voters ideology vector could lead to more rapid party formation around
multiple nodes rather than our current reliance on Congress to separate the
voters into parties.
Party Bureaucracy and Control
The formation of parties is a phenomenon observed by an outside observer
of our simulation; individual voters have no idea they are members of
a certain party. With this added awareness, it could be possible for
a hierarchical structure to form within a party, giving rise to chairpersons,
whips, and other distributed task allocation.
Strategic Voting in Congress
Representatives in Congress vote based purely on ideology unless there
is a tie between two competing positions. This leaves out much of the
trading and cooperation among representatives which is observable in
reality. Future implementations could alter the behavior of representatives,
allowing caucus behavior, cooperation and party voting.
Much more tuning, testing and perturbation is needed in our model.
Some of the parameters we must test for robustness are:
- Term Limit = 30
- Voters per District = 501
- Districts = 15
- Policies = 15
- Positions = 9
- Bills = 20
- Sessions = 2000
- Laziness starting point = -1
- Laziness slope = .1
- Separation of incoming Candidates > .4
- Tag Length = 40
- Tag Adaptation Rate = 1/5
- Voters selected for Candidacy = 1/15
- "Fish" in fishpond = 50
- Mutation rate = 1%
- Candidate dropout threshold = (voters - Winner's votesReceived) /
- Sacrifice = (1 - (votesReceived / CurrentRep's votesReceived)) / 2
- Rep's Tag Adaptation Rate = similarity of voting record
- Aldrich, John. 1997. Why Parties?
- Axelrod, Robert. 1997. The Complexity of Cooperation
- de Marchi, Scott. 1999. "Adaptive Models and Electoral Instability"
Journal of Theoretical Politics, 11:393-419
- Downs, Anthony. 1957. An Economic Theory of Democracy
- Epstein, Joshua M. and Robert Axtell. 1996. Growing Artificial
- Holland, John. 1995. Hidden Order
- Holland, John and John H. Miller. 1991. "Artificial Adaptive Agents in
Economic Theory" American Economic Review, Papers and Proceedings,
- Kollman, Ken, John H. Miller and Scott E. Page. 1992. "Adaptive
Parties in Spatial Elections" American Political Science Review,
- Kollman, Ken, John H. Miller and Scott E. Page. 1998. "Political

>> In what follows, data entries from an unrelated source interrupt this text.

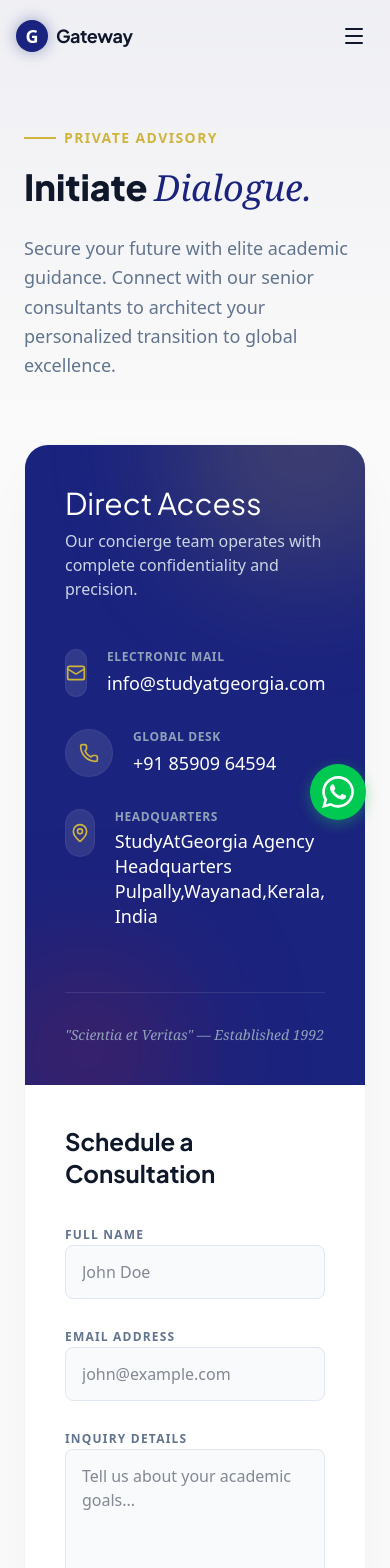
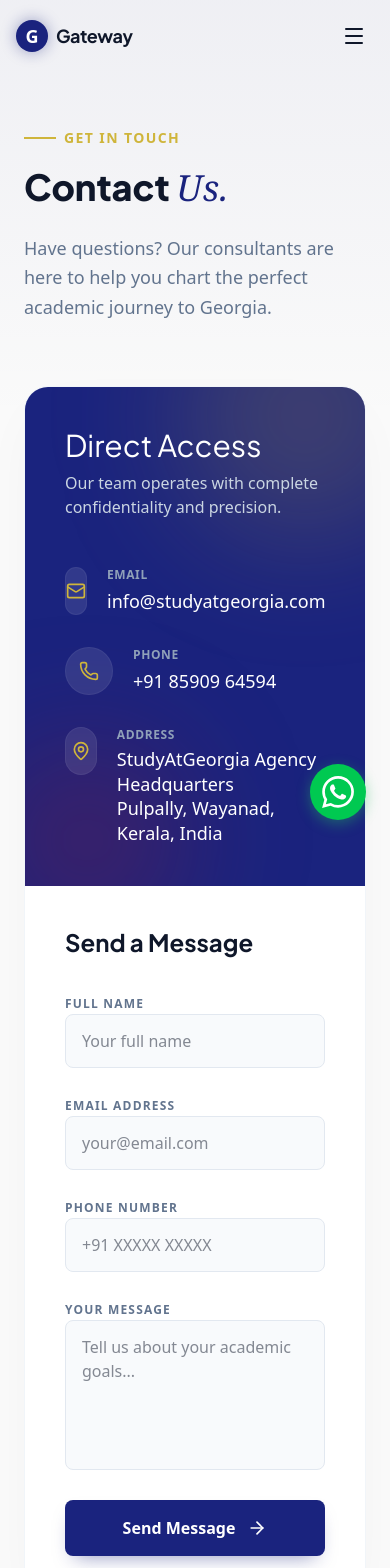
Before and after one commit to Intasolutions/Study_At_Georgia, a Next.js app in the folder frontend/: page /contact in a window 390 px wide. Shown: the top 1568 px of the page. Built offline with nearby package versions, Linux system fonts and the light colour scheme; no server answers.

Commit message:
fix: restore contact page and add full form validation with phone field

```diff
--- a/frontend/src/app/contact/page.tsx
+++ b/frontend/src/app/contact/page.tsx
@@ -8,7 +8,8 @@
 import { Mail, Phone, MapPin, ArrowRight, CheckCircle2, AlertCircle } from "lucide-react";
 
 export default function ContactPage() {
-  const [formData, setFormData] = useState({ name: "", email: "", message: "" });
+  const [formData, setFormData] = useState({ name: "", email: "", phone: "", message: "" });
+  const [fieldErrors, setFieldErrors] = useState({ name: "", email: "", phone: "", message: "" });
   const [status, setStatus] = useState<"idle" | "submitting" | "success" | "error">("idle");
   const [content, setContent] = useState<Record<string, string>>({});
 
@@ -17,9 +18,7 @@
       .then(res => res.json())
       .then((data: { identifier: string; text_value: string }[]) => {
         const dict: Record<string, string> = {};
-        data.forEach(item => {
-          dict[item.identifier] = item.text_value || "";
-        });
+        data.forEach(item => { dict[item.identifier] = item.text_value || ""; });
         setContent(dict);
       })
       .catch(console.error);
@@ -27,18 +26,54 @@
 
   const handleSubmit = async (e: React.FormEvent) => {
     e.preventDefault();
+
+    // Field Validation
+    let isValid = true;
+    const errors = { name: "", email: "", phone: "", message: "" };
+
+    if (!formData.name.trim()) {
+      errors.name = "Name is required";
+      isValid = false;
+    }
+
+    if (!formData.email.trim()) {
+      errors.email = "Email is required";
+      isValid = false;
+    } else if (!/^[^\s@]+@[^\s@]+\.[^\s@]+$/.test(formData.email)) {
+      errors.email = "Please enter a valid email address";
+      isValid = false;
+    }
+
+    if (!formData.phone.trim()) {
+      errors.phone = "Phone number is required";
+      isValid = false;
+    }
+
+    if (!formData.message.trim()) {
+      errors.message = "Please tell us about your inquiry";
+      isValid = false;
+    }
+
+    setFieldErrors(errors);
+    if (!isValid) return;
+
     setStatus("submitting");
 
     try {
       const res = await fetch(`${process.env.NEXT_PUBLIC_API_URL || "http://localhost:8000"}/api/contact/`, {
         method: "POST",
         headers: { "Content-Type": "application/json" },
-        body: JSON.stringify(formData)
+        body: JSON.stringify({
+          name: formData.name,
+          email: formData.email,
+          message: `Phone: ${formData.phone}\n\n${formData.message}`
+        })
       });
 
       if (res.ok) {
         setStatus("success");
-        setFormData({ name: "", email: "", message: "" });
+        setFormData({ name: "", email: "", phone: "", message: "" });
+        setFieldErrors({ name: "", email: "", phone: "", message: "" });
       } else {
         setStatus("error");
       }
@@ -66,13 +101,13 @@
         >
           <p className="text-[#cfb53b] text-sm font-bold uppercase tracking-widest mb-4 flex items-center gap-2">
             <span className="w-8 h-[2px] bg-[#cfb53b]"></span>
-            Private Advisory
+            Get In Touch
           </p>
           <h1 className="text-4xl md:text-5xl lg:text-6xl font-extrabold text-[#0f172a] leading-tight">
-            Initiate <span className="text-[#1a237e] font-serif italic font-light">Dialogue.</span>
+            Contact <span className="text-[#1a237e] font-serif italic font-light">Us.</span>
           </h1>
           <p className="text-slate-500 mt-6 max-w-2xl text-lg font-light leading-relaxed">
-            Secure your future with elite academic guidance. Connect with our senior consultants to architect your personalized transition to global excellence.
+            Have questions? Our consultants are here to help you chart the perfect academic journey to Georgia.
           </p>
         </motion.div>
 
@@ -92,7 +127,7 @@
 
             <div className="relative z-10">
               <h2 className="text-3xl font-serif text-white mb-2">Direct Access</h2>
-              <p className="text-slate-300 font-light mb-12">Our concierge team operates with complete confidentiality and precision.</p>
+              <p className="text-slate-300 font-light mb-12">Our team operates with complete confidentiality and precision.</p>
 
               <div className="space-y-8">
                 <div className="flex items-start gap-5 group">
@@ -100,8 +135,8 @@
                     <Mail className="w-5 h-5" />
                   </div>
                   <div>
-                    <span className="block text-slate-400 text-xs font-bold uppercase tracking-wider mb-1">Electronic Mail</span>
-                    <a href={`mailto:${content.contact_email || "hello@gatewaytogeorgia.com"}`} className="text-white text-lg font-medium hover:text-[#cfb53b] transition-colors">
+                    <span className="block text-slate-400 text-xs font-bold uppercase tracking-wider mb-1">Email</span>
+                    <a href={`mailto:${content.contact_email || "info@studyatgeorgia.com"}`} className="text-white text-lg font-medium hover:text-[#cfb53b] transition-colors">
                       {content.contact_email || "info@studyatgeorgia.com"}
                     </a>
                   </div>
@@ -112,8 +147,8 @@
                     <Phone className="w-5 h-5" />
                   </div>
                   <div>
-                    <span className="block text-slate-400 text-xs font-bold uppercase tracking-wider mb-1">Global Desk</span>
-                    <a href={`tel:${content.contact_phone || "+15551234567"}`} className="text-white text-lg font-medium hover:text-[#cfb53b] transition-colors">
+                    <span className="block text-slate-400 text-xs font-bold uppercase tracking-wider mb-1">Phone</span>
+                    <a href={`tel:${content.contact_phone || "+918590964594"}`} className="text-white text-lg font-medium hover:text-[#cfb53b] transition-colors">
                       {content.contact_phone || "+91 85909 64594"}
                     </a>
                   </div>
@@ -124,25 +159,19 @@
                     <MapPin className="w-5 h-5" />
                   </div>
                   <div>
-                    <span className="block text-slate-400 text-xs font-bold uppercase tracking-wider mb-1">Headquarters</span>
+                    <span className="block text-slate-400 text-xs font-bold uppercase tracking-wider mb-1">Address</span>
                     <span className="text-white text-lg font-medium leading-snug block whitespace-pre-line">
-                      {content.contact_address || "StudyAtGeorgia Agency Headquarters\nPulpally,Wayanad,Kerala, India"}
+                      {content.contact_address || "StudyAtGeorgia Agency Headquarters\nPulpally, Wayanad, Kerala, India"}
                     </span>
                   </div>
                 </div>
               </div>
             </div>
-
-            <div className="relative z-10 mt-16 pt-8 border-t border-white/10">
-              <p className="text-slate-400 text-sm font-serif italic">
-                &quot;Scientia et Veritas&quot; — Established 1992
-              </p>
-            </div>
           </div>
 
-          {/* Right Panel: Interactive Form (Anchored Right) */}
+          {/* Right Panel: Interactive Form */}
           <div className="lg:w-7/12 p-10 lg:p-14 bg-white">
-            <h3 className="text-2xl font-bold text-[#0f172a] mb-8">Schedule a Consultation</h3>
+            <h3 className="text-2xl font-bold text-[#0f172a] mb-8">Send a Message</h3>
 
             <form className="space-y-6" onSubmit={handleSubmit}>
               <div className="grid grid-cols-1 md:grid-cols-2 gap-6">
@@ -150,40 +179,65 @@
                 <div className="space-y-2">
                   <label className="text-xs font-bold text-slate-500 uppercase tracking-widest">Full Name</label>
                   <input
-                    required
                     type="text"
                     value={formData.name}
-                    onChange={e => setFormData({...formData, name: e.target.value})}
-                    className="w-full bg-slate-50 border border-slate-200 rounded-lg px-4 py-3.5 text-[#0f172a] focus:outline-none focus:ring-2 focus:ring-[#1a237e]/20 focus:border-[#1a237e] transition-all"
-                    placeholder="John Doe"
+                    onChange={e => {
+                      setFormData({...formData, name: e.target.value});
+                      if (fieldErrors.name) setFieldErrors({...fieldErrors, name: ""});
+                    }}
+                    className={`w-full bg-slate-50 border rounded-lg px-4 py-3.5 text-[#0f172a] focus:outline-none focus:ring-2 focus:ring-[#1a237e]/20 focus:border-[#1a237e] transition-all ${fieldErrors.name ? "border-red-400" : "border-slate-200"}`}
+                    placeholder="Your full name"
                   />
+                  {fieldErrors.name && <p className="text-red-500 text-xs">{fieldErrors.name}</p>}
                 </div>
 
                 {/* Email Field */}
                 <div className="space-y-2">
                   <label className="text-xs font-bold text-slate-500 uppercase tracking-widest">Email Address</label>
                   <input
-                    required
                     type="email"
                     value={formData.email}
-                    onChange={e => setFormData({...formData, email: e.target.value})}
-                    className="w-full bg-slate-50 border border-slate-200 rounded-lg px-4 py-3.5 text-[#0f172a] focus:outline-none focus:ring-2 focus:ring-[#1a237e]/20 focus:border-[#1a237e] transition-all"
-                    placeholder="john@example.com"
+                    onChange={e => {
+                      setFormData({...formData, email: e.target.value});
+                      if (fieldErrors.email) setFieldErrors({...fieldErrors, email: ""});
+                    }}
+                    className={`w-full bg-slate-50 border rounded-lg px-4 py-3.5 text-[#0f172a] focus:outline-none focus:ring-2 focus:ring-[#1a237e]/20 focus:border-[#1a237e] transition-all ${fieldErrors.email ? "border-red-400" : "border-slate-200"}`}
+                    placeholder="your@email.com"
                   />
+                  {fieldErrors.email && <p className="text-red-500 text-xs">{fieldErrors.email}</p>}
                 </div>
+              </div>
+
+              {/* Phone Field */}
+              <div className="space-y-2">
+                <label className="text-xs font-bold text-slate-500 uppercase tracking-widest">Phone Number</label>
+                <input
+                  type="tel"
+                  value={formData.phone}
+                  onChange={e => {
+                    setFormData({...formData, phone: e.target.value});
+                    if (fieldErrors.phone) setFieldErrors({...fieldErrors, phone: ""});
+                  }}
+                  className={`w-full bg-slate-50 border rounded-lg px-4 py-3.5 text-[#0f172a] focus:outline-none focus:ring-2 focus:ring-[#1a237e]/20 focus:border-[#1a237e] transition-all ${fieldErrors.phone ? "border-red-400" : "border-slate-200"}`}
+                  placeholder="+91 XXXXX XXXXX"
+                />
+                {fieldErrors.phone && <p className="text-red-500 text-xs">{fieldErrors.phone}</p>}
               </div>
 
               {/* Message Field */}
               <div className="space-y-2">
-                <label className="text-xs font-bold text-slate-500 uppercase tracking-widest">Inquiry Details</label>
+                <label className="text-xs font-bold text-slate-500 uppercase tracking-widest">Your Message</label>
                 <textarea
-                  required
                   rows={5}
                   value={formData.message}
-                  onChange={e => setFormData({...formData, message: e.target.value})}
-                  className="w-full bg-slate-50 border border-slate-200 rounded-lg px-4 py-3.5 text-[#0f172a] focus:outline-none focus:ring-2 focus:ring-[#1a237e]/20 focus:border-[#1a237e] transition-all resize-none"
+                  onChange={e => {
+                    setFormData({...formData, message: e.target.value});
+                    if (fieldErrors.message) setFieldErrors({...fieldErrors, message: ""});
+                  }}
+                  className={`w-full bg-slate-50 border rounded-lg px-4 py-3.5 text-[#0f172a] focus:outline-none focus:ring-2 focus:ring-[#1a237e]/20 focus:border-[#1a237e] transition-all resize-none ${fieldErrors.message ? "border-red-400" : "border-slate-200"}`}
                   placeholder="Tell us about your academic goals..."
                 ></textarea>
+                {fieldErrors.message && <p className="text-red-500 text-xs">{fieldErrors.message}</p>}
               </div>
 
               {/* Submit Button */}
@@ -192,7 +246,7 @@
                 type="submit"
                 className="w-full md:w-auto px-10 py-4 bg-[#1a237e] hover:bg-[#111859] text-white font-bold rounded-lg transition-all disabled:opacity-70 flex items-center justify-center gap-3 shadow-[0_10px_20px_-10px_rgba(26,35,126,0.5)] hover:shadow-lg hover:-translate-y-0.5"
               >
-                {status === "submitting" ? "Transmitting..." : "Submit Inquiry"}
+                {status === "submitting" ? "Sending..." : "Send Message"}
                 {status !== "submitting" && <ArrowRight className="w-5 h-5" />}
               </button>
 
@@ -202,8 +256,8 @@
                   initial={{ opacity: 0, y: 10 }} animate={{ opacity: 1, y: 0 }}
                   className="mt-6 p-4 bg-emerald-50 border border-emerald-100 rounded-lg flex items-center gap-3 text-emerald-800"
                 >
-                  <CheckCircle2 className="w-5 h-5 text-emerald-600" />
-                  <p className="text-sm font-medium">Inquiry received successfully. Our team will contact you shortly.</p>
+                  <CheckCircle2 className="w-5 h-5 text-emerald-600 shrink-0" />
+                  <p className="text-sm font-medium">Message received! Our team will get back to you shortly.</p>
                 </motion.div>
               )}
 
@@ -212,8 +266,8 @@
                   initial={{ opacity: 0, y: 10 }} animate={{ opacity: 1, y: 0 }}
                   className="mt-6 p-4 bg-red-50 border border-red-100 rounded-lg flex items-center gap-3 text-red-800"
                 >
-                  <AlertCircle className="w-5 h-5 text-red-600" />
-                  <p className="text-sm font-medium">Transmission failed. Please check your connection and try again.</p>
+                  <AlertCircle className="w-5 h-5 text-red-600 shrink-0" />
+                  <p className="text-sm font-medium">Something went wrong. Please try again or contact us directly.</p>
                 </motion.div>
               )}
             </form>
@@ -221,7 +275,7 @@
         </motion.div>
 
         {/* FAQ Section */}
-        <div className="mt-32">
+        <div className="mt-16">
           <FaqAccordion />
         </div>
       </div>
```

Parties and Electoral Landscapes" British Journal of
Political Science, 28: 139-158
- Stadler, Baerbel. 1998. Adaptive Platform Dynamics in Spatial
Voting Models Ph.D. Thesis at University of Vienna